Required work:
Every entry below, first to last, should be restated word for word.

** Dataset records follows **

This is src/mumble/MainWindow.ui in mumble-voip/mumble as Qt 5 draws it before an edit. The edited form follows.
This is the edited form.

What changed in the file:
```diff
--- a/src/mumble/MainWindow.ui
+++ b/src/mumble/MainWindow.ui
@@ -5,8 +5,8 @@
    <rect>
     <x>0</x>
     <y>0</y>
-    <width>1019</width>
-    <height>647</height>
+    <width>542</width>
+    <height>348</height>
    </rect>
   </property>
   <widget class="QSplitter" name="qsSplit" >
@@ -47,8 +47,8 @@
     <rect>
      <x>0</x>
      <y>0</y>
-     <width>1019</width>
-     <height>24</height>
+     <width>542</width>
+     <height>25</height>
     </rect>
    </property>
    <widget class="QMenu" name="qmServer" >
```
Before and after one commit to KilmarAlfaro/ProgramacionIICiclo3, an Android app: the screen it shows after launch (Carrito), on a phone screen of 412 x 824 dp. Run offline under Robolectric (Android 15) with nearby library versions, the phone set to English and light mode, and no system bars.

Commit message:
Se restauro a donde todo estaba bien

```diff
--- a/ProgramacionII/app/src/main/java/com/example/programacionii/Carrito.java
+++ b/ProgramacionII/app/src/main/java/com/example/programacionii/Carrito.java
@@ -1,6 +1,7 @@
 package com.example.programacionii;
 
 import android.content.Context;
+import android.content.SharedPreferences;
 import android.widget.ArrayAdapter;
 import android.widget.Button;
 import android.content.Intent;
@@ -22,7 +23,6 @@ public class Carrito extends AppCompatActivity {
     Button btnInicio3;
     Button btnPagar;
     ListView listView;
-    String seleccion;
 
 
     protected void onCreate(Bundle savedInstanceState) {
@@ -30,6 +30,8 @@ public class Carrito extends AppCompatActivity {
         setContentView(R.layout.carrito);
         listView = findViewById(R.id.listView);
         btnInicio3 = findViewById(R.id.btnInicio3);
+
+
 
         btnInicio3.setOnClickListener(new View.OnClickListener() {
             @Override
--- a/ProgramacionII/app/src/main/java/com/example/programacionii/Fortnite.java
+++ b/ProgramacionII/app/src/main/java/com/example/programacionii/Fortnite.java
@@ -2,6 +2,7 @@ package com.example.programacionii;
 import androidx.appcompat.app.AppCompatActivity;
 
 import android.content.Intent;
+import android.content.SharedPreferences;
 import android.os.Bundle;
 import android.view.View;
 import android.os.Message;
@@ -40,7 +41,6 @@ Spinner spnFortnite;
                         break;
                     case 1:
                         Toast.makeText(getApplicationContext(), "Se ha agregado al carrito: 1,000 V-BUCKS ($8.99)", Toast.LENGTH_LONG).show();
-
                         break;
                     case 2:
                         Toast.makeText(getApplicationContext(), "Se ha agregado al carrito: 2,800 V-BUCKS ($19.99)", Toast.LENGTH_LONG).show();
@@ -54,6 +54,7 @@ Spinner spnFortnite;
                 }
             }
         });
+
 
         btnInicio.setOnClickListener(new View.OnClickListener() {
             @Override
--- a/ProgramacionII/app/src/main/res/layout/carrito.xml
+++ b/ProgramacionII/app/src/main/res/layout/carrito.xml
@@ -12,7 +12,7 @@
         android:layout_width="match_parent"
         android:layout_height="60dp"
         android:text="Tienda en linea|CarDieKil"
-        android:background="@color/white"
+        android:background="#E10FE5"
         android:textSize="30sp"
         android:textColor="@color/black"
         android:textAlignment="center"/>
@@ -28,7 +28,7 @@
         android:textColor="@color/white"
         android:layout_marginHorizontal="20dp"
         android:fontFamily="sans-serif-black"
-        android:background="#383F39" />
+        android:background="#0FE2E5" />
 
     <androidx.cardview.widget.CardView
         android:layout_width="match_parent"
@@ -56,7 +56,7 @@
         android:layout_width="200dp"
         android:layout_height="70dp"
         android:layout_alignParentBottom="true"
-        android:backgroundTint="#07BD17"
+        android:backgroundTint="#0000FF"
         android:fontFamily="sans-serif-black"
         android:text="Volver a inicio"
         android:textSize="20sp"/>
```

** End of Dataset records **

Output of the task:
This is src/mumble/MainWindow.ui in mumble-voip/mumble as Qt 5 draws it before an edit. The edited form follows.
This is the edited form.

What changed in the file:
```diff
--- a/src/mumble/MainWindow.ui
+++ b/src/mumble/MainWindow.ui
@@ -5,8 +5,8 @@
    <rect>
     <x>0</x>
     <y>0</y>
-    <width>1019</width>
-    <height>647</height>
+    <width>542</width>
+    <height>348</height>
    </rect>
   </property>
   <widget class="QSplitter" name="qsSplit" >
@@ -47,8 +47,8 @@
     <rect>
      <x>0</x>
      <y>0</y>
-     <width>1019</width>
-     <height>24</height>
+     <width>542</width>
+     <height>25</height>
     </rect>
    </property>
    <widget class="QMenu" name="qmServer" >
```
Before and after one commit to KilmarAlfaro/ProgramacionIICiclo3, an Android app: the screen it shows after launch (Carrito), on a phone screen of 412 x 824 dp. Run offline under Robolectric (Android 15) with nearby library versions, the phone set to English and light mode, and no system bars.

Commit message:
Se restauro a donde todo estaba bien

```diff
--- a/ProgramacionII/app/src/main/java/com/example/programacionii/Carrito.java
+++ b/ProgramacionII/app/src/main/java/com/example/programacionii/Carrito.java
@@ -1,6 +1,7 @@
 package com.example.programacionii;
 
 import android.content.Context;
+import android.content.SharedPreferences;
 import android.widget.ArrayAdapter;
 import android.widget.Button;
 import android.content.Intent;
@@ -22,7 +23,6 @@ public class Carrito extends AppCompatActivity {
     Button btnInicio3;
     Button btnPagar;
     ListView listView;
-    String seleccion;
 
 
     protected void onCreate(Bundle savedInstanceState) {
@@ -30,6 +30,8 @@ public class Carrito extends AppCompatActivity {
         setContentView(R.layout.carrito);
         listView = findViewById(R.id.listView);
         btnInicio3 = findViewById(R.id.btnInicio3);
+
+
 
         btnInicio3.setOnClickListener(new View.OnClickListener() {
             @Override
--- a/ProgramacionII/app/src/main/java/com/example/programacionii/Fortnite.java
+++ b/ProgramacionII/app/src/main/java/com/example/programacionii/Fortnite.java
@@ -2,6 +2,7 @@ package com.example.programacionii;
 import androidx.appcompat.app.AppCompatActivity;
 
 import android.content.Intent;
+import android.content.SharedPreferences;
 import android.os.Bundle;
 import android.view.View;
 import android.os.Message;
@@ -40,7 +41,6 @@ Spinner spnFortnite;
                         break;
                     case 1:
                         Toast.makeText(getApplicationContext(), "Se ha agregado al carrito: 1,000 V-BUCKS ($8.99)", Toast.LENGTH_LONG).show();
-
                         break;
                     case 2:
                         Toast.makeText(getApplicationContext(), "Se ha agregado al carrito: 2,800 V-BUCKS ($19.99)", Toast.LENGTH_LONG).show();
@@ -54,6 +54,7 @@ Spinner spnFortnite;
                 }
             }
         });
+
 
         btnInicio.setOnClickListener(new View.OnClickListener() {
             @Override
--- a/ProgramacionII/app/src/main/res/layout/carrito.xml
+++ b/ProgramacionII/app/src/main/res/layout/carrito.xml
@@ -12,7 +12,7 @@
         android:layout_width="match_parent"
         android:layout_height="60dp"
         android:text="Tienda en linea|CarDieKil"
-        android:background="@color/white"
+        android:background="#E10FE5"
         android:textSize="30sp"
         android:textColor="@color/black"
         android:textAlignment="center"/>
@@ -28,7 +28,7 @@
         android:textColor="@color/white"
         android:layout_marginHorizontal="20dp"
         android:fontFamily="sans-serif-black"
-        android:background="#383F39" />
+        android:background="#0FE2E5" />
 
     <androidx.cardview.widget.CardView
         android:layout_width="match_parent"
@@ -56,7 +56,7 @@
         android:layout_width="200dp"
         android:layout_height="70dp"
         android:layout_alignParentBottom="true"
-        android:backgroundTint="#07BD17"
+        android:backgroundTint="#0000FF"
         android:fontFamily="sans-serif-black"
         android:text="Volver a inicio"
         android:textSize="20sp"/>
```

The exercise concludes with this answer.